The awe-inspiring virtue of Ladakh captivates you to the extent that it seems impossible to encapsulate all its beauty in a definite number of words. And yet, we try…we try to express the allure of this cold desert in terms of the traits it possesses, in feelings it evokes:
Evident in the air of Ladakh, even more than Oxygen, is the essence of spirituality and a state of Zen. The fact that Ladakh was once a Buddhist kingdom is reason enough to explain the roots of this emotion; Buddhist pilgrims used to be the only kind of travelers back then. Guru Nanak also spent some time meditating in Ladakh. In the present times, with places like the Shanti Stupa, Diskit Monastery, Gurudwara Patthar Sahib, Jama Masjid and more dotting its landscape, Ladakh is enveloped with a sense of zen.

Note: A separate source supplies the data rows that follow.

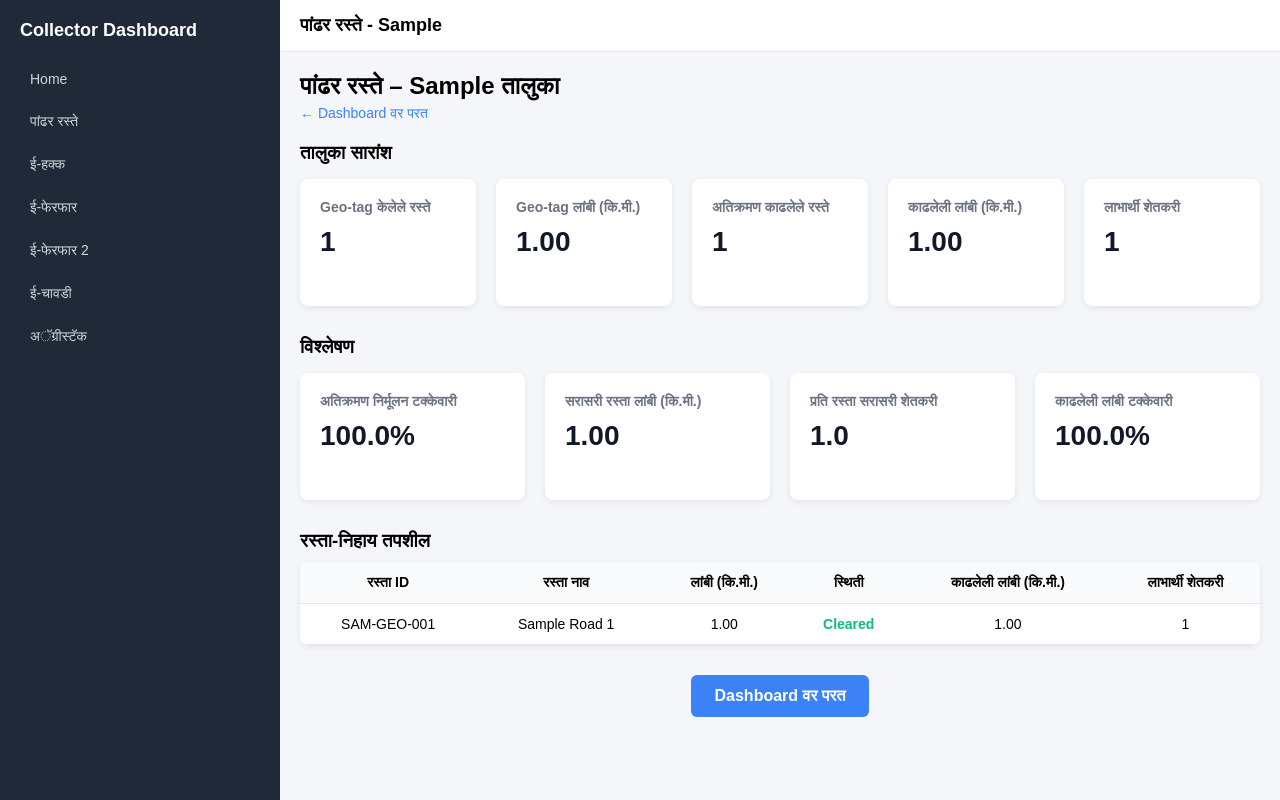
After one commit to yashkolhe-1234/XDE_COLLECTOR_DASHBOARD, a Django app: a page that uses dashboards/templates/dashboards/pandhar_raste_detail.html in a window 1280 px wide. The commit adds this page. Run offline with Django 5.2, Linux system fonts and the light colour scheme; tables that the repository leaves empty hold one stand-in row (values such as "Sample post"); parts of the project's set-up code (start-up, migrations or seed data) failed here and were passed over.

Commit message:
Add taluka drill-down detail page with dummy road-level data

```diff
--- /dev/null
+++ b/dashboards/services/pandhar_raste_detail_service.py
@@ -0,0 +1,143 @@
+"""
+Service for generating dummy road-level data for PandharRaste detail page.
+Generates data dynamically based on taluka summary totals.
+"""
+import hashlib
+
+
+def generate_road_level_data(taluka_summary):
+    """
+    Generate dummy road-level data based on taluka summary totals.
+
+    Args:
+        taluka_summary: PandharRaste model instance
+
+    Returns:
+        list: List of dictionaries, each representing a road with:
+            - road_id: str (e.g., "AMB-GEO-001")
+            - road_name: str (dummy name)
+            - length_km: float
+            - status: str ("Cleared" or "Pending")
+            - cleared_length_km: float (0.0 if pending)
+            - farmers_benefited: int
+    """
+    taluka = taluka_summary.taluka
+    geo_tag_roads = taluka_summary.geo_tag_roads
+    geo_tag_length_km = taluka_summary.geo_tag_length_km
+    cleared_roads = taluka_summary.cleared_roads
+    cleared_length_km = taluka_summary.cleared_length_km
+    farmers_benefited = taluka_summary.farmers_benefited
+
+    # Generate taluka code (first 3 uppercase letters)
+    taluka_code = taluka.upper()[:3] if len(taluka) >= 3 else taluka.upper().ljust(3, 'X')
+
+    # Use taluka name as seed for deterministic generation
+    seed = hashlib.md5(taluka.encode('utf-8')).hexdigest()
+    seed_int = int(seed[:8], 16)
+
+    roads = []
+
+    if geo_tag_roads == 0:
+        return roads
+
+    # Calculate base length per road
+    base_length = geo_tag_length_km / geo_tag_roads if geo_tag_roads > 0 else 0.0
+
+    # Generate roads
+    for i in range(1, geo_tag_roads + 1):
+        road_id = f"{taluka_code}-GEO-{i:03d}"
+        road_name = f"{taluka} Road {i}"
+
+        # Determine status
+        is_cleared = i <= cleared_roads
+        status = "Cleared" if is_cleared else "Pending"
+
+        # Distribute length with slight variation (deterministic based on seed)
+        variation = ((seed_int + i) % 100) / 1000.0  # Small variation (0-0.1)
+        length_km = base_length + variation
+
+        # For cleared roads, distribute cleared length
+        if is_cleared and cleared_roads > 0:
+            cleared_base = cleared_length_km / cleared_roads if cleared_roads > 0 else 0.0
+            cleared_variation = ((seed_int + i * 2) % 100) / 1000.0
+            cleared_length_road = cleared_base + cleared_variation
+        else:
+            cleared_length_road = 0.0
+
+        # Distribute farmers (equal distribution with small variation)
+        farmers_per_road = farmers_benefited / geo_tag_roads if geo_tag_roads > 0 else 0
+        farmers_variation = ((seed_int + i * 3) % 10) - 5  # -5 to +5 variation
+        farmers_road = max(0, int(farmers_per_road + farmers_variation))
+
+        roads.append({
+            'road_id': road_id,
+            'road_name': road_name,
+            'length_km': round(length_km, 2),
+            'status': status,
+            'cleared_length_km': round(cleared_length_road, 2) if is_cleared else 0.0,
+            'farmers_benefited': farmers_road,
+        })
+
+    # Adjust totals to match exactly (fix rounding errors)
+    total_length = sum(r['length_km'] for r in roads)
+    if total_length != geo_tag_length_km and len(roads) > 0:
+        diff = geo_tag_length_km - total_length
+        adjustment_per_road = diff / len(roads)
+        for road in roads:
+            road['length_km'] = round(road['length_km'] + adjustment_per_road, 2)
+
+    total_cleared_length = sum(r['cleared_length_km'] for r in roads)
+    if total_cleared_length != cleared_length_km and cleared_roads > 0:
+        diff = cleared_length_km - total_cleared_length
+        cleared_roads_list = [r for r in roads if r['status'] == 'Cleared']
+        if cleared_roads_list:
+            adjustment_per_road = diff / len(cleared_roads_list)
+            for road in cleared_roads_list:
+                road['cleared_length_km'] = round(road['cleared_length_km'] + adjustment_per_road, 2)
+
+    total_farmers = sum(r['farmers_benefited'] for r in roads)
+    if total_farmers != farmers_benefited and len(roads) > 0:
+        diff = farmers_benefited - total_farmers
+        # Distribute difference to first few roads
+        remaining_diff = diff
+        for road in roads:
+            if remaining_diff == 0:
+                break
+            if remaining_diff > 0:
+                road['farmers_benefited'] += 1
+                remaining_diff -= 1
+            else:
+                if road['farmers_benefited'] > 0:
+                    road['farmers_benefited'] -= 1
+                    remaining_diff += 1
+
+    return roads
+
+
+def calculate_insights(taluka_summary, roads):
+    """
+    Calculate insights/analysis metrics for the detail page.
+
+    Args:
+        taluka_summary: PandharRaste model instance
+        roads: List of road dictionaries
+
+    Returns:
+        dict: Insights with percentages and averages
+    """
+    geo_tag_roads = taluka_summary.geo_tag_roads
+    cleared_roads = taluka_summary.cleared_roads
+    geo_tag_length_km = taluka_summary.geo_tag_length_km
+    farmers_benefited = taluka_summary.farmers_benefited
+
+    clearance_percentage = (cleared_roads / geo_tag_roads * 100) if geo_tag_roads > 0 else 0.0
+    average_road_length = (geo_tag_length_km / geo_tag_roads) if geo_tag_roads > 0 else 0.0
+    average_farmers_per_road = (farmers_benefited / geo_tag_roads) if geo_tag_roads > 0 else 0.0
+    cleared_length_percentage = (taluka_summary.cleared_length_km / geo_tag_length_km * 100) if geo_tag_length_km > 0 else 0.0
+
+    return {
+        'clearance_percentage': round(clearance_percentage, 2),
+        'average_road_length': round(average_road_length, 2),
+        'average_farmers_per_road': round(average_farmers_per_road, 2),
+        'cleared_length_percentage': round(cleared_length_percentage, 2),
+    }
--- a/dashboards/templates/dashboards/pandhar_raste.html
+++ b/dashboards/templates/dashboards/pandhar_raste.html
@@ -71,7 +71,11 @@
         {% if table_data %}
             {% for row in table_data %}
             <tr>
-                <td>{{ row.taluka }}</td>
+                <td>
+                    <a href="{% url 'pandhar_raste_detail' taluka=row.taluka %}" style="color: #3b82f6; text-decoration: none; font-weight: 600;">
+                        {{ row.taluka }}
+                    </a>
+                </td>
                 <td>{{ row.geo_tag_roads }}</td>
                 <td>{{ row.geo_tag_length_km|floatformat:2 }}</td>
                 <td>{{ row.cleared_roads }}</td>
--- /dev/null
+++ b/dashboards/templates/dashboards/pandhar_raste_detail.html
@@ -0,0 +1,111 @@
+{% extends "dashboards/base.html" %}
+
+{% block content %}
+
+<!-- HEADER -->
+<div style="margin-bottom: 20px;">
+    <h2 style="margin-bottom: 5px;">पांढर रस्ते – {{ taluka_summary.taluka }} तालुका</h2>
+    <p style="color: #6b7280; font-size: 14px; margin: 0;">
+        <a href="{% url 'pandhar_raste' %}" style="color: #3b82f6; text-decoration: none;">← Dashboard वर परत</a>
+    </p>
+</div>
+
+<!-- SUMMARY RECAP -->
+<h3 style="margin-bottom: 15px;">तालुका सारांश</h3>
+<div style="display: grid; grid-template-columns: repeat(5, 1fr); gap: 20px; margin-bottom: 30px;">
+    <div class="kpi-card">
+        <h4>Geo-tag केलेले रस्ते</h4>
+        <p class="kpi-value">{{ taluka_summary.geo_tag_roads|default:"0" }}</p>
+    </div>
+    <div class="kpi-card">
+        <h4>Geo-tag लांबी (कि.मी.)</h4>
+        <p class="kpi-value">{{ taluka_summary.geo_tag_length_km|floatformat:2|default:"0.0" }}</p>
+    </div>
+    <div class="kpi-card">
+        <h4>अतिक्रमण काढलेले रस्ते</h4>
+        <p class="kpi-value">{{ taluka_summary.cleared_roads|default:"0" }}</p>
+    </div>
+    <div class="kpi-card">
+        <h4>काढलेली लांबी (कि.मी.)</h4>
+        <p class="kpi-value">{{ taluka_summary.cleared_length_km|floatformat:2|default:"0.0" }}</p>
+    </div>
+    <div class="kpi-card">
+        <h4>लाभार्थी शेतकरी</h4>
+        <p class="kpi-value">{{ taluka_summary.farmers_benefited|default:"0" }}</p>
+    </div>
+</div>
+
+<!-- INSIGHTS SECTION -->
+<h3 style="margin-bottom: 15px;">विश्लेषण</h3>
+<div style="display: grid; grid-template-columns: repeat(4, 1fr); gap: 20px; margin-bottom: 30px;">
+    <div class="kpi-card">
+        <h4>अतिक्रमण निर्मूलन टक्केवारी</h4>
+        <p class="kpi-value">{{ insights.clearance_percentage }}%</p>
+    </div>
+    <div class="kpi-card">
+        <h4>सरासरी रस्ता लांबी (कि.मी.)</h4>
+        <p class="kpi-value">{{ insights.average_road_length|floatformat:2 }}</p>
+    </div>
+    <div class="kpi-card">
+        <h4>प्रति रस्ता सरासरी शेतकरी</h4>
+        <p class="kpi-value">{{ insights.average_farmers_per_road|floatformat:1 }}</p>
+    </div>
+    <div class="kpi-card">
+        <h4>काढलेली लांबी टक्केवारी</h4>
+        <p class="kpi-value">{{ insights.cleared_length_percentage }}%</p>
+    </div>
+</div>
+
+<!-- ROAD-LEVEL TABLE -->
+<h3 style="margin-bottom: 10px;">रस्ता-निहाय तपशील</h3>
+<table class="data-table">
+    <thead>
+        <tr>
+            <th>रस्ता ID</th>
+            <th>रस्ता नाव</th>
+            <th>लांबी (कि.मी.)</th>
+            <th>स्थिती</th>
+            <th>काढलेली लांबी (कि.मी.)</th>
+            <th>लाभार्थी शेतकरी</th>
+        </tr>
+    </thead>
+    <tbody>
+        {% if roads %}
+            {% for road in roads %}
+            <tr>
+                <td>{{ road.road_id }}</td>
+                <td>{{ road.road_name }}</td>
+                <td>{{ road.length_km|floatformat:2 }}</td>
+                <td>
+                    {% if road.status == "Cleared" %}
+                        <span style="color: #10b981; font-weight: 600;">{{ road.status }}</span>
+                    {% else %}
+                        <span style="color: #f59e0b; font-weight: 600;">{{ road.status }}</span>
+                    {% endif %}
+                </td>
+                <td>
+                    {% if road.status == "Cleared" %}
+                        {{ road.cleared_length_km|floatformat:2 }}
+                    {% else %}
+                        -
+                    {% endif %}
+                </td>
+                <td>{{ road.farmers_benefited }}</td>
+            </tr>
+            {% endfor %}
+        {% else %}
+            <tr>
+                <td colspan="6" style="text-align:center;">कोणतेही रस्ते नाहीत</td>
+            </tr>
+        {% endif %}
+    </tbody>
+</table>
+
+<!-- BACK LINK -->
+<div style="margin-top: 30px; text-align: center;">
+    <a href="{% url 'pandhar_raste' %}" style="display: inline-block; padding: 12px 24px; background-color: #3b82f6; color: #ffffff; text-decoration: none; border-radius: 6px; font-weight: 600;">
+        Dashboard वर परत
+    </a>
+</div>
+
+{% endblock %}
--- a/dashboards/urls.py
+++ b/dashboards/urls.py
@@ -4,6 +4,7 @@ from . import views
 urlpatterns = [
     path('', views.dashboard_home, name='dashboard_home'),
     path('pandhar-raste/', views.pandhar_raste_dashboard, name='pandhar_raste'),
+    path('pandhar-raste/<str:taluka>/', views.pandhar_raste_detail, name='pandhar_raste_detail'),
     path('e-haqq/', views.e_haqq_dashboard, name='e_haqq'),
     path('e-ferfar/', views.e_ferfar_dashboard, name='e_ferfar'),
     path('e-ferfar-2/', views.e_ferfar_2_dashboard, name='e_ferfar_2'),
--- a/dashboards/views.py
+++ b/dashboards/views.py
@@ -175,3 +175,35 @@ def agristack_dashboard(request):
         "chart_data": chart_data_json,
         "table_data": talukas,
     })
+
+
+def pandhar_raste_detail(request, taluka):
+    """
+    Detail view for a specific taluka showing road-level data.
+    """
+    from django.shortcuts import get_object_or_404
+    from .models import PandharRaste
+    from .services.pandhar_raste_detail_service import (
+        generate_road_level_data,
+        calculate_insights
+    )
+
+    # Fetch taluka summary (case-insensitive)
+    taluka_summary = get_object_or_404(
+        PandharRaste,
+        taluka__iexact=taluka
+    )
+
+    # Generate road-level dummy data
+    roads = generate_road_level_data(taluka_summary)
+
+    # Calculate insights
+    insights = calculate_insights(taluka_summary, roads)
+
+    return render(request, "dashboards/pandhar_raste_detail.html", {
+        "sidebar_items": SIDEBAR_ITEMS,
+        "page_title": f"पांढर रस्ते - {taluka_summary.taluka}",
+        "taluka_summary": taluka_summary,
+        "roads": roads,
+        "insights": insights,
+    })
```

A land of supernatural landscapes, as they call it, Ladakh’s geography evokes a truly celestial feeling. For every second that you spend in Ladakh with your eyes wide open, you’ll witness physical beauty in one form or the other. From vast rocky terrains and snow capped peaks to vibrant and almost magical skies, every frame in Ladakh is surreal. Even amid the crowded Leh, one thing or the other would manage to charm you. And then there are rather breathtaking locations such as the Lamayuru village in Uleytopko. Known as the moonland of Ladakh, Lamayuru is home to lunar landscapes that give one the feeling of being on moon.
Ladakh’s lakes are an integral part of its character and beauty. These extraordinary lakes are alluring to the extent that they appear mystical, even more so when the water is absolutely still and the lake mirrors the sky. All three of them are unique in their own way. Pangong, being the highest salt water lake in the world, owns a reputation of its own. But it is its ever-changing colour – from blue and azure to green and grey – that makes for a visual delight. Tso Moriri, one of our personal favourite spots, is where you get to spot Tibetan wild asses grazing by the shore in all their laziness. And the fluctuating Tso Kar attracts its own share of exotic birds, and awe from travelers.

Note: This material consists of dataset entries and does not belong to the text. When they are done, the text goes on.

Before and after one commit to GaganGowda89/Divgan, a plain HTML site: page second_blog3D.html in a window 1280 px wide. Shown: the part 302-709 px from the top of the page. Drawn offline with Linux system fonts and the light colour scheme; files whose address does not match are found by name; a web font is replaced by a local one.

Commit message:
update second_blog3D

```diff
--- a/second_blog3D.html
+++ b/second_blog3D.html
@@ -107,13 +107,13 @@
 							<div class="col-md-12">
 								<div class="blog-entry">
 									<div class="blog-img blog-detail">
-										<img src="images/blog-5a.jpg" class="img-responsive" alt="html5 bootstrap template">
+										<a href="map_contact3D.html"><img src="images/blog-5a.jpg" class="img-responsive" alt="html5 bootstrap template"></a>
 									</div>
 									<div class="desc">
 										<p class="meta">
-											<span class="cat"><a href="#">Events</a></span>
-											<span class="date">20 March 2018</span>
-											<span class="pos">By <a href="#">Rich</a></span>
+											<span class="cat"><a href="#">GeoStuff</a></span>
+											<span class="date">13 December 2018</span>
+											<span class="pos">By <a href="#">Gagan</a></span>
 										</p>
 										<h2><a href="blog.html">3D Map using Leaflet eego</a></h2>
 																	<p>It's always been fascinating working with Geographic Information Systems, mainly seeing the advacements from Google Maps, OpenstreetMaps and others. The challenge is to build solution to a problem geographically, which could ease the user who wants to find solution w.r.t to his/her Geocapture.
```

If you have already been to Ladakh, chances are that you have come back with anecdotes of your heart-warming experience with the locals. Sometimes, the interaction lasts a smile and if you (you must) choose to live in a homestay, you end up getting a closer look into the life and culture of the Ladakhis. Either way, it is evident that the indigenous people of Ladakh are extremely kind and hospitable, sometimes beyond comprehension. If you do get to stay with a Ladakhi family, you’ll learn how they cherish the little things in life. It is no less than an opportunity to learn a couple of things from people who have found a way of life in a region with extreme climate. Your choice of staying in a homestay over a hotel or resort will not just give you a beautiful experience but will also help keep Ladakh from the risk of commercialization that it is currently facing.
More than anything, Ladakh is all about what you feel; a feeling cumulative of several other feelings, and a feeling that everyone experiences for themselves. Right from the excitement of getting there and the dizziness you feel when you actually get there to the mind-numbing chill, the thrill of being ‘on top of the world’, and the entire experience you bring back with you, it is your own journey that counts.
As much as we love to escape and explore ourselves, it gets even better when like-minded people join us on our journeys. So if Ladakh is on your bucket-list this year, join our Escape to Ladakh this June and Experience Ladakh at your own pace! Talk to us and let us custom-make an itinerary for you and your gang.